Work instruction: The entries below should be set down again exactly, with every picture left out.

Start of Block

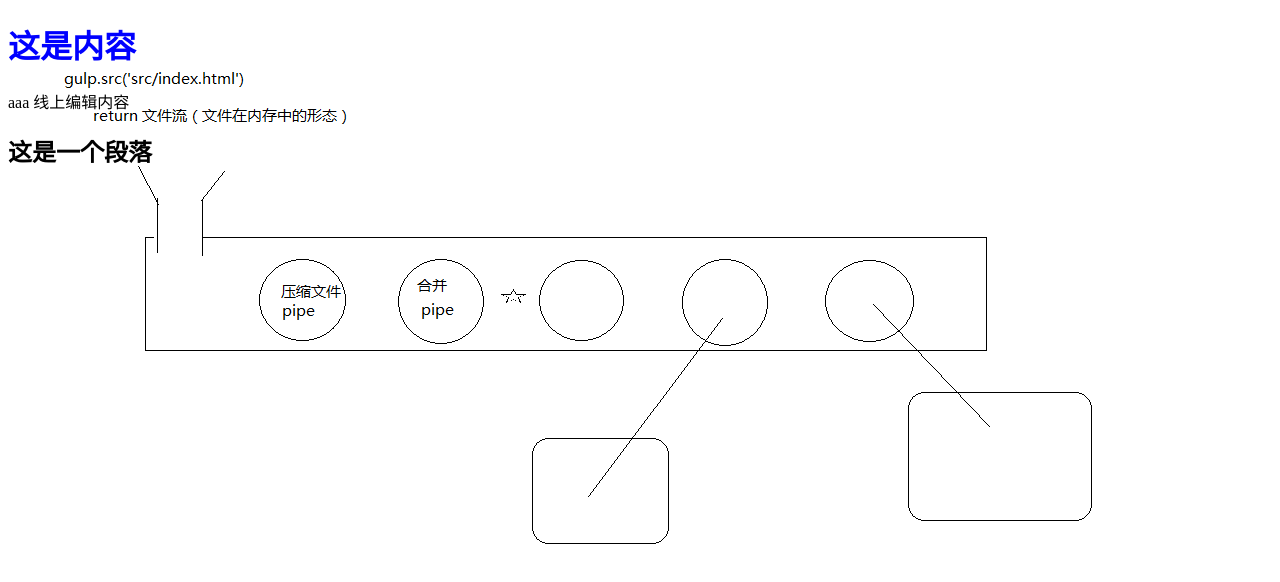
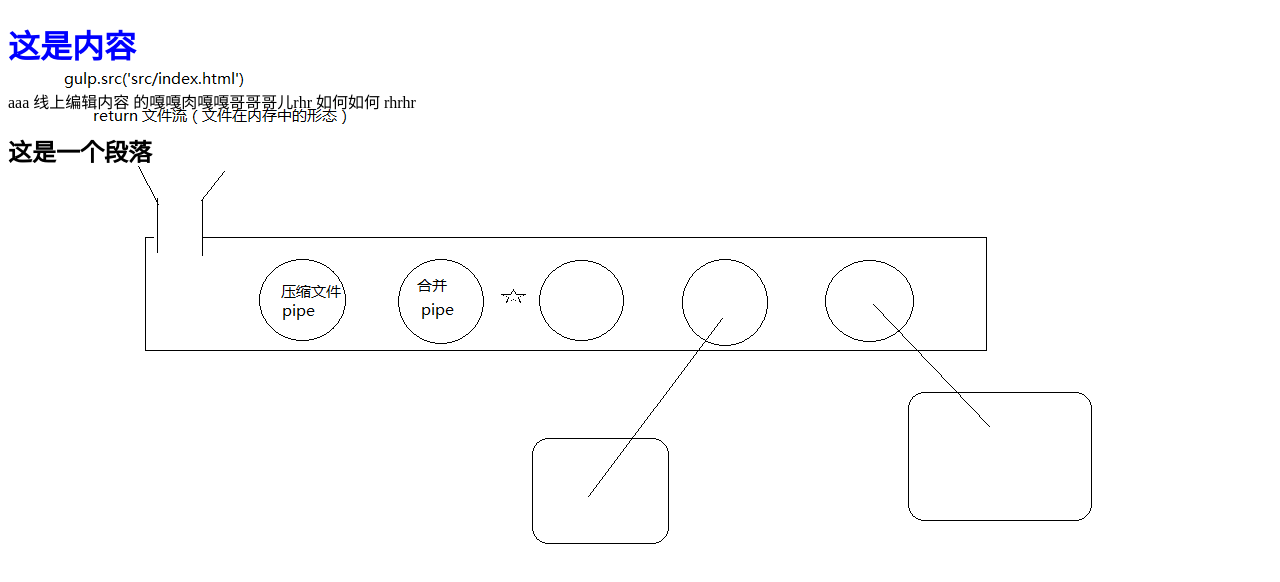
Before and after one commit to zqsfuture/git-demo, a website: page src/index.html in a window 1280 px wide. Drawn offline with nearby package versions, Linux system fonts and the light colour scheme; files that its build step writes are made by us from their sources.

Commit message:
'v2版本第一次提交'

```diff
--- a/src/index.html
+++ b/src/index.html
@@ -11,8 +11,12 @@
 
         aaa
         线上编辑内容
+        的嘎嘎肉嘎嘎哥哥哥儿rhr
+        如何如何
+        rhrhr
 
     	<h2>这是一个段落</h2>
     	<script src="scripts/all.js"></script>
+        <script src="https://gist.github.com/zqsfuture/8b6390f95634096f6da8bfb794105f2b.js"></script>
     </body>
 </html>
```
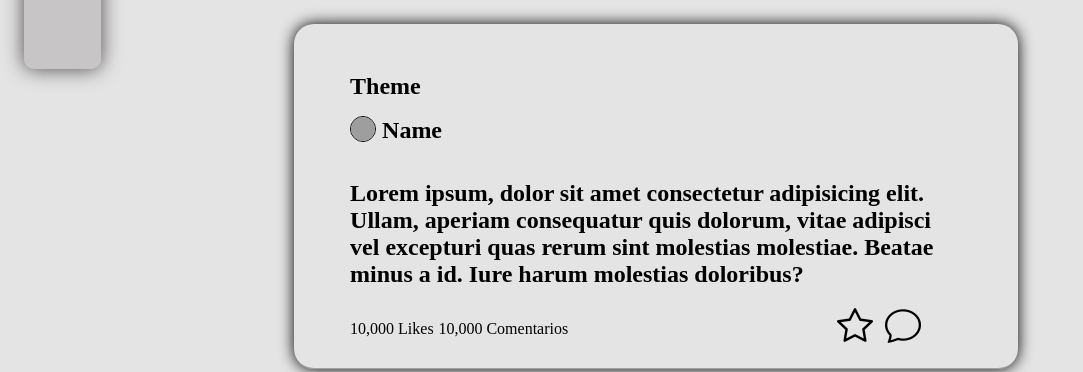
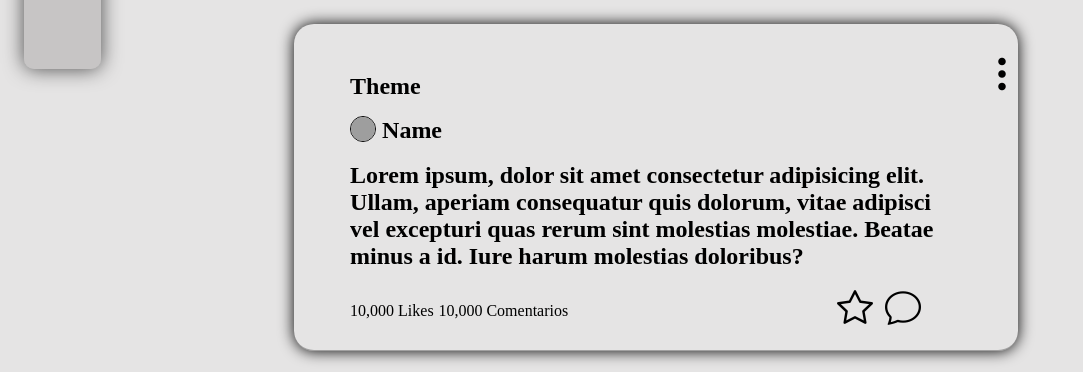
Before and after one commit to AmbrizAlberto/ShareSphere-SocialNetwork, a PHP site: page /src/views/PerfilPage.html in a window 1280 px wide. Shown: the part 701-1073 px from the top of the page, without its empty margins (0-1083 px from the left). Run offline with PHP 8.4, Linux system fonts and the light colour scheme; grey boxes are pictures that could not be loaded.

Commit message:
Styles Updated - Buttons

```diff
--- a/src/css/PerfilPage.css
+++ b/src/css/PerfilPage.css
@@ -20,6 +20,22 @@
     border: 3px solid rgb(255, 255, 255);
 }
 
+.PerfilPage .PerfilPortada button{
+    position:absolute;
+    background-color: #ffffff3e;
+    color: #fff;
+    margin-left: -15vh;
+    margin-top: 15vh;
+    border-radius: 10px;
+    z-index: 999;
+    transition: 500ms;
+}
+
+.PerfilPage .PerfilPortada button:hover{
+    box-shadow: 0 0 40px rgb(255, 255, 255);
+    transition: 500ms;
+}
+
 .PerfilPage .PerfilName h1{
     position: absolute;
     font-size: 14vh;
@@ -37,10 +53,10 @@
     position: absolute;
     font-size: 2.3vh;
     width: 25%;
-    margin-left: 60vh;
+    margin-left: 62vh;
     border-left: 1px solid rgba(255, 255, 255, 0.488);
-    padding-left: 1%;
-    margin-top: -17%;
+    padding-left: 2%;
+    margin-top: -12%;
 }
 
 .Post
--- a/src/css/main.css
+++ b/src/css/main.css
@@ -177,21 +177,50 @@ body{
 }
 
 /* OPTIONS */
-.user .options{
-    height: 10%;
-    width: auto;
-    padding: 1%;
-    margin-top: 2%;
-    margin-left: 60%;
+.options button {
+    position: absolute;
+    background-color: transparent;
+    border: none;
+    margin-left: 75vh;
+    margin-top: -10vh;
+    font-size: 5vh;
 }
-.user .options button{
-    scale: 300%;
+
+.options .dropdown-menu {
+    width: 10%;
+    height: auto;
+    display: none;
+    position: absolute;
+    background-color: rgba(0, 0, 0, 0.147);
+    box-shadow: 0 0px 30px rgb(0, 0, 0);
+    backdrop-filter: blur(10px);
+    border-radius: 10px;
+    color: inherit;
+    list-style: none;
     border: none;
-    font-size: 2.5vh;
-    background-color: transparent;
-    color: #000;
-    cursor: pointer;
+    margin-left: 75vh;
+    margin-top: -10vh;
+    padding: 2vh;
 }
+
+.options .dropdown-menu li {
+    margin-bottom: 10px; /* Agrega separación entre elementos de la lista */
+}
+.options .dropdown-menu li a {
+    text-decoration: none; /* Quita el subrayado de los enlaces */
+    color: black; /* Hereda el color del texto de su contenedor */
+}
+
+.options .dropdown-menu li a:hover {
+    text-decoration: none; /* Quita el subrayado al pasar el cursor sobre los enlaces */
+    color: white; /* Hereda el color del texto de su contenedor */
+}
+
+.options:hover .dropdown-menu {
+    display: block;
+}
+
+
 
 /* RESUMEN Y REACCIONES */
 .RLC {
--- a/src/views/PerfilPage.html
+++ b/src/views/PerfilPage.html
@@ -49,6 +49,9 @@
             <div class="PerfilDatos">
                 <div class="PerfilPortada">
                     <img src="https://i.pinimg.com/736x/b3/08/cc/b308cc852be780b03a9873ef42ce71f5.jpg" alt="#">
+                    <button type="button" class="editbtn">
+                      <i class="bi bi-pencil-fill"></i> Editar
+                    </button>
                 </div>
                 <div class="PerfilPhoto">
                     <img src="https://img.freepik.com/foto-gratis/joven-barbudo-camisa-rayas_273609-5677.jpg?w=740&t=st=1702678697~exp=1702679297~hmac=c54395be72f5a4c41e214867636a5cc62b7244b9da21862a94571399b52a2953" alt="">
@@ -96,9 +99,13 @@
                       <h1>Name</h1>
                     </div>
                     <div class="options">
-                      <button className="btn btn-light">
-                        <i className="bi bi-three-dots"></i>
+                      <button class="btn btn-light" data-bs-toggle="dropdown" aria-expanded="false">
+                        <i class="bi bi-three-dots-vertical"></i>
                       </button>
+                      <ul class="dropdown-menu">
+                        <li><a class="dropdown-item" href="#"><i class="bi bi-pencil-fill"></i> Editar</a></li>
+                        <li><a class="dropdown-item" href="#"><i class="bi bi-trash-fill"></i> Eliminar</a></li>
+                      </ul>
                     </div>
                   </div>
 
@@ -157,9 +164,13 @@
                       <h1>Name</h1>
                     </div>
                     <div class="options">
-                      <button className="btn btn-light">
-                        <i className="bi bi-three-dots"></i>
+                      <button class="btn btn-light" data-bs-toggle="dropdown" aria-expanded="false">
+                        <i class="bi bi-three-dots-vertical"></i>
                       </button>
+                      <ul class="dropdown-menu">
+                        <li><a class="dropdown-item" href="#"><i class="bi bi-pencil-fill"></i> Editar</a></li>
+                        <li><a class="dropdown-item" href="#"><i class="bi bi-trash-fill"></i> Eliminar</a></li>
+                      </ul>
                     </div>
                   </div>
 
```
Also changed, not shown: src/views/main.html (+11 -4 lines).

End of Block

Your response:
Before and after one commit to zqsfuture/git-demo, a website: page src/index.html in a window 1280 px wide. Drawn offline with nearby package versions, Linux system fonts and the light colour scheme; files that its build step writes are made by us from their sources.

Commit message:
'v2版本第一次提交'

```diff
--- a/src/index.html
+++ b/src/index.html
@@ -11,8 +11,12 @@
 
         aaa
         线上编辑内容
+        的嘎嘎肉嘎嘎哥哥哥儿rhr
+        如何如何
+        rhrhr
 
     	<h2>这是一个段落</h2>
     	<script src="scripts/all.js"></script>
+        <script src="https://gist.github.com/zqsfuture/8b6390f95634096f6da8bfb794105f2b.js"></script>
     </body>
 </html>
```
Before and after one commit to AmbrizAlberto/ShareSphere-SocialNetwork, a PHP site: page /src/views/PerfilPage.html in a window 1280 px wide. Shown: the part 701-1073 px from the top of the page, without its empty margins (0-1083 px from the left). Run offline with PHP 8.4, Linux system fonts and the light colour scheme; grey boxes are pictures that could not be loaded.

Commit message:
Styles Updated - Buttons

```diff
--- a/src/css/PerfilPage.css
+++ b/src/css/PerfilPage.css
@@ -20,6 +20,22 @@
     border: 3px solid rgb(255, 255, 255);
 }
 
+.PerfilPage .PerfilPortada button{
+    position:absolute;
+    background-color: #ffffff3e;
+    color: #fff;
+    margin-left: -15vh;
+    margin-top: 15vh;
+    border-radius: 10px;
+    z-index: 999;
+    transition: 500ms;
+}
+
+.PerfilPage .PerfilPortada button:hover{
+    box-shadow: 0 0 40px rgb(255, 255, 255);
+    transition: 500ms;
+}
+
 .PerfilPage .PerfilName h1{
     position: absolute;
     font-size: 14vh;
@@ -37,10 +53,10 @@
     position: absolute;
     font-size: 2.3vh;
     width: 25%;
-    margin-left: 60vh;
+    margin-left: 62vh;
     border-left: 1px solid rgba(255, 255, 255, 0.488);
-    padding-left: 1%;
-    margin-top: -17%;
+    padding-left: 2%;
+    margin-top: -12%;
 }
 
 .Post
--- a/src/css/main.css
+++ b/src/css/main.css
@@ -177,21 +177,50 @@ body{
 }
 
 /* OPTIONS */
-.user .options{
-    height: 10%;
-    width: auto;
-    padding: 1%;
-    margin-top: 2%;
-    margin-left: 60%;
+.options button {
+    position: absolute;
+    background-color: transparent;
+    border: none;
+    margin-left: 75vh;
+    margin-top: -10vh;
+    font-size: 5vh;
 }
-.user .options button{
-    scale: 300%;
+
+.options .dropdown-menu {
+    width: 10%;
+    height: auto;
+    display: none;
+    position: absolute;
+    background-color: rgba(0, 0, 0, 0.147);
+    box-shadow: 0 0px 30px rgb(0, 0, 0);
+    backdrop-filter: blur(10px);
+    border-radius: 10px;
+    color: inherit;
+    list-style: none;
     border: none;
-    font-size: 2.5vh;
-    background-color: transparent;
-    color: #000;
-    cursor: pointer;
+    margin-left: 75vh;
+    margin-top: -10vh;
+    padding: 2vh;
 }
+
+.options .dropdown-menu li {
+    margin-bottom: 10px; /* Agrega separación entre elementos de la lista */
+}
+.options .dropdown-menu li a {
+    text-decoration: none; /* Quita el subrayado de los enlaces */
+    color: black; /* Hereda el color del texto de su contenedor */
+}
+
+.options .dropdown-menu li a:hover {
+    text-decoration: none; /* Quita el subrayado al pasar el cursor sobre los enlaces */
+    color: white; /* Hereda el color del texto de su contenedor */
+}
+
+.options:hover .dropdown-menu {
+    display: block;
+}
+
+
 
 /* RESUMEN Y REACCIONES */
 .RLC {
--- a/src/views/PerfilPage.html
+++ b/src/views/PerfilPage.html
@@ -49,6 +49,9 @@
             <div class="PerfilDatos">
                 <div class="PerfilPortada">
                     <img src="https://i.pinimg.com/736x/b3/08/cc/b308cc852be780b03a9873ef42ce71f5.jpg" alt="#">
+                    <button type="button" class="editbtn">
+                      <i class="bi bi-pencil-fill"></i> Editar
+                    </button>
                 </div>
                 <div class="PerfilPhoto">
                     <img src="https://img.freepik.com/foto-gratis/joven-barbudo-camisa-rayas_273609-5677.jpg?w=740&t=st=1702678697~exp=1702679297~hmac=c54395be72f5a4c41e214867636a5cc62b7244b9da21862a94571399b52a2953" alt="">
@@ -96,9 +99,13 @@
                       <h1>Name</h1>
                     </div>
                     <div class="options">
-                      <button className="btn btn-light">
-                        <i className="bi bi-three-dots"></i>
+                      <button class="btn btn-light" data-bs-toggle="dropdown" aria-expanded="false">
+                        <i class="bi bi-three-dots-vertical"></i>
                       </button>
+                      <ul class="dropdown-menu">
+                        <li><a class="dropdown-item" href="#"><i class="bi bi-pencil-fill"></i> Editar</a></li>
+                        <li><a class="dropdown-item" href="#"><i class="bi bi-trash-fill"></i> Eliminar</a></li>
+                      </ul>
                     </div>
                   </div>
 
@@ -157,9 +164,13 @@
                       <h1>Name</h1>
                     </div>
                     <div class="options">
-                      <button className="btn btn-light">
-                        <i className="bi bi-three-dots"></i>
+                      <button class="btn btn-light" data-bs-toggle="dropdown" aria-expanded="false">
+                        <i class="bi bi-three-dots-vertical"></i>
                       </button>
+                      <ul class="dropdown-menu">
+                        <li><a class="dropdown-item" href="#"><i class="bi bi-pencil-fill"></i> Editar</a></li>
+                        <li><a class="dropdown-item" href="#"><i class="bi bi-trash-fill"></i> Eliminar</a></li>
+                      </ul>
                     </div>
                   </div>
 
```
Also changed, not shown: src/views/main.html (+11 -4 lines).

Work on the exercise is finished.